'Not only will you be able to see this revolutionary new technology, you will also be able to taste the quality of beef that is grown on the fodder,' said Jim Meltz, Show Manager for AGRAme. The company's stand will feature one of Australia's renowned chefs, Michael Junghans, who will be cooking some of the beef from Australian Organic Meats which is grown on the fodder.

The system which fits in a 12 metre shipping container is operated by loading 1.5 kilos of barley seed to each of 600 trays. Water tanks are filled and nutrient added. The process continues for eight days until all trays are loaded and growing.

At nine days, the farmer can remove 800 kilos of high protein feed for his animals from the tray rotation, enough for 110 head of cattle with all the nutrition they require, at a considerably lower cost than traditional animal feed methods.

The system similar to that used on space stations and proposed for future manned colonies on the Moon and Mars to produce food. Even condensation from air conditioning units is returned to the system for further use.

This process of germinating grain for fodder production has potential to drought proof a farming operation or provides a continuous supply any season of the year. 'The market potential for this technology in a region such as the Middle East where the growing of pasture is almost impossible is potentially enormous,' Meltz added.

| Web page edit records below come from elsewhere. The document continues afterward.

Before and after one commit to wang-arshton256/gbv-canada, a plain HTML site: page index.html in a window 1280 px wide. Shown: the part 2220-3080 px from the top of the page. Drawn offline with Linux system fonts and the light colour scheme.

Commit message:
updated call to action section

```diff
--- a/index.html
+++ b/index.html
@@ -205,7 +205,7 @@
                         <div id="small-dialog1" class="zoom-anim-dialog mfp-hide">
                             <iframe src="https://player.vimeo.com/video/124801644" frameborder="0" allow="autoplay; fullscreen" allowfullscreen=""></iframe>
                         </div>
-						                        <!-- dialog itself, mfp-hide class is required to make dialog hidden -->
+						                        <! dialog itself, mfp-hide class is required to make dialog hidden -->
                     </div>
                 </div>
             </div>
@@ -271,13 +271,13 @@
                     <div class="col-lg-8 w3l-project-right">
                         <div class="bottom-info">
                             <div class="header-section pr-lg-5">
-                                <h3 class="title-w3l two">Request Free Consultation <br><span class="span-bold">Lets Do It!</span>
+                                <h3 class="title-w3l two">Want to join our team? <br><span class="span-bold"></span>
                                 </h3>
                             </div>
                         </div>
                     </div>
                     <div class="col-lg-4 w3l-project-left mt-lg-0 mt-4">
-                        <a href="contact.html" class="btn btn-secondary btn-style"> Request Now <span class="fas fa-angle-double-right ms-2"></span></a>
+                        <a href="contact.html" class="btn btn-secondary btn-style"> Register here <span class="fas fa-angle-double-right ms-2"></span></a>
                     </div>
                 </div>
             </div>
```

'Modern technologies, equipment and expertise which will be showcased at AGRAme are crucial in helping the region develop its agriculture sector and overcome climate, limited water resources and poor soil conditions to build indigenous production.'

The Middle East is witnessing significant agricultural development but the Gulf Co-operation Council countries must still rely on the rest of the world for 90% of their food and feed requirements. Annual food imports to the UAE alone amount to $3.5-4bn.

Platinum sponsors of AGRAme are Cairo Three A, a group of integrated companies in the supply of agricultural commodities across the Middle East North Africa including trading and charging/discharging services, storage facilities, transportation and distribution.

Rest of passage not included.